*Brief*: Say how many lines in the entries below mention "description", with no other words.

*Task data*:
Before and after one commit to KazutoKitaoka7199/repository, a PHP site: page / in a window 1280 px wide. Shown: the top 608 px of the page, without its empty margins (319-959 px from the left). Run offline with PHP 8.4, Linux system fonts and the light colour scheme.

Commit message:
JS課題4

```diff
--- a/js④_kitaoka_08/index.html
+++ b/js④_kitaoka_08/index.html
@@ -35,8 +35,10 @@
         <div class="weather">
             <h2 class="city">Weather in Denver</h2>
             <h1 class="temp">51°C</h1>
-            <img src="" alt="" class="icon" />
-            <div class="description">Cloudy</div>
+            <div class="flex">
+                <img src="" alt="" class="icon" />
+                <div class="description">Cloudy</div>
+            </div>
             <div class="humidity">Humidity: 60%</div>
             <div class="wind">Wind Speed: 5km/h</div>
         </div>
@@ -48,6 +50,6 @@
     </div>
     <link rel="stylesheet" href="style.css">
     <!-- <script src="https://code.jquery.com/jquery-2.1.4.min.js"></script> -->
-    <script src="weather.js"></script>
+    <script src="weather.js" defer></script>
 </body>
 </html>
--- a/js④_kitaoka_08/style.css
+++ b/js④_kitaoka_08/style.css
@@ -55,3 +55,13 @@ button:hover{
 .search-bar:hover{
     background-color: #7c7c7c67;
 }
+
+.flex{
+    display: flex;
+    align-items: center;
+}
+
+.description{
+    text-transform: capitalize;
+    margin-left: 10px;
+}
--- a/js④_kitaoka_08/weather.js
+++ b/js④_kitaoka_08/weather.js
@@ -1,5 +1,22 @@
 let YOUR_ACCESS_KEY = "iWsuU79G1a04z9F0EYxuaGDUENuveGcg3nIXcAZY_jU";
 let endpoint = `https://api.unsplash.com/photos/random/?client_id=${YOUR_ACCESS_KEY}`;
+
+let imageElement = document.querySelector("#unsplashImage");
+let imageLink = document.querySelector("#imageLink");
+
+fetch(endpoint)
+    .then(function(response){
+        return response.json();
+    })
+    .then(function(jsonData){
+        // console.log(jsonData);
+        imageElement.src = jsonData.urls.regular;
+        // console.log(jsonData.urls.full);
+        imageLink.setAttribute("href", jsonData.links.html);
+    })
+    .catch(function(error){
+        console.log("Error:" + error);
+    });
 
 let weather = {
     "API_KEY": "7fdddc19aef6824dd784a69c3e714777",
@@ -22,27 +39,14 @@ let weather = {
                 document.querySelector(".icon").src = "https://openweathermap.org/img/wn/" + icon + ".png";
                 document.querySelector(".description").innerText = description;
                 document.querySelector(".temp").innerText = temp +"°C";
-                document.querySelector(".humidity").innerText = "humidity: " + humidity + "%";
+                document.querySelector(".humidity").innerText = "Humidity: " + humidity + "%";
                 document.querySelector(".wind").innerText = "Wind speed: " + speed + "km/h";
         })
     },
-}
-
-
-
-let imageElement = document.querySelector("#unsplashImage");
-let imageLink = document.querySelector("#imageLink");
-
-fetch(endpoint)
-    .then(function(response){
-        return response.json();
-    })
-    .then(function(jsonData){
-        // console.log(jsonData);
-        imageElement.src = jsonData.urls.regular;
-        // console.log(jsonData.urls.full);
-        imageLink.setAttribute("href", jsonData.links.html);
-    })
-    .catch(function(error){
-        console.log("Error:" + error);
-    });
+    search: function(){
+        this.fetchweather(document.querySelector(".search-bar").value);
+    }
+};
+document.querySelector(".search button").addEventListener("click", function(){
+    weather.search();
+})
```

---

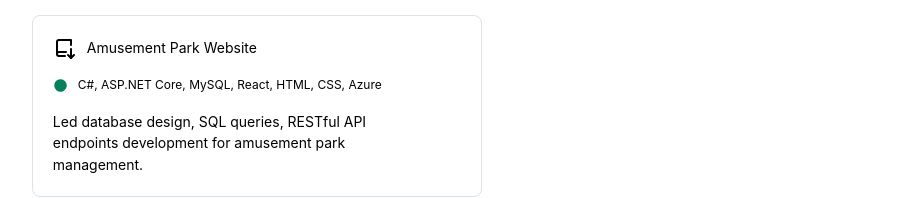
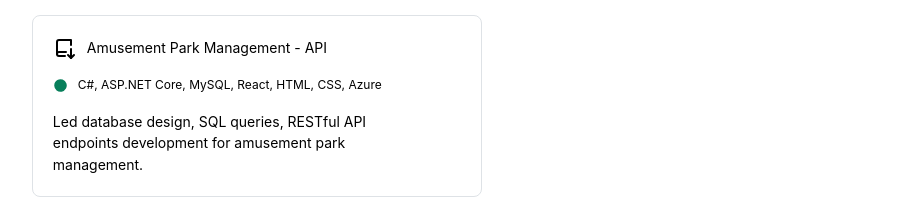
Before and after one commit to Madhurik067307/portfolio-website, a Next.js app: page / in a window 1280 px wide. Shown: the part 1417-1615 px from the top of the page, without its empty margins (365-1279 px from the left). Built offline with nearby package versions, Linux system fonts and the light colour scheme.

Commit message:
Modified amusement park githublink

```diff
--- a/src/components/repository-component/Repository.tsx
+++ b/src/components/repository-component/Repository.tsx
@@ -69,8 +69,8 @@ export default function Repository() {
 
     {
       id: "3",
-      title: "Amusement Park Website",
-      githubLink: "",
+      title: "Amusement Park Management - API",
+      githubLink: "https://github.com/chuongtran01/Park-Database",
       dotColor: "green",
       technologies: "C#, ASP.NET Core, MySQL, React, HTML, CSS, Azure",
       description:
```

* * *

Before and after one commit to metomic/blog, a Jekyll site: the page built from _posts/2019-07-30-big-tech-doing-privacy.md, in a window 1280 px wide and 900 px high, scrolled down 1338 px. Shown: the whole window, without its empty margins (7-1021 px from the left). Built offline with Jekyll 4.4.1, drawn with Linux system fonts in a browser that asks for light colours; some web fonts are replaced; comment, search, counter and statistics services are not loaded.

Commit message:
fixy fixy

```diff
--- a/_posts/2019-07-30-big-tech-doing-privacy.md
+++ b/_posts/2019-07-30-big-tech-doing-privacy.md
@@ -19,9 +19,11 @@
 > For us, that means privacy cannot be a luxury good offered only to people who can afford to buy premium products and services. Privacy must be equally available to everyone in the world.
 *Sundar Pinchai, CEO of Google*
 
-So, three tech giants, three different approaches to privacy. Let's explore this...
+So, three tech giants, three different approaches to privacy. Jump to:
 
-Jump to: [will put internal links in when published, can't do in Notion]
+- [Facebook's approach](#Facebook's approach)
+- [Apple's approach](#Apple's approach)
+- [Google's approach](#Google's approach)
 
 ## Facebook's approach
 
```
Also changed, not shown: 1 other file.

*Task output*: 5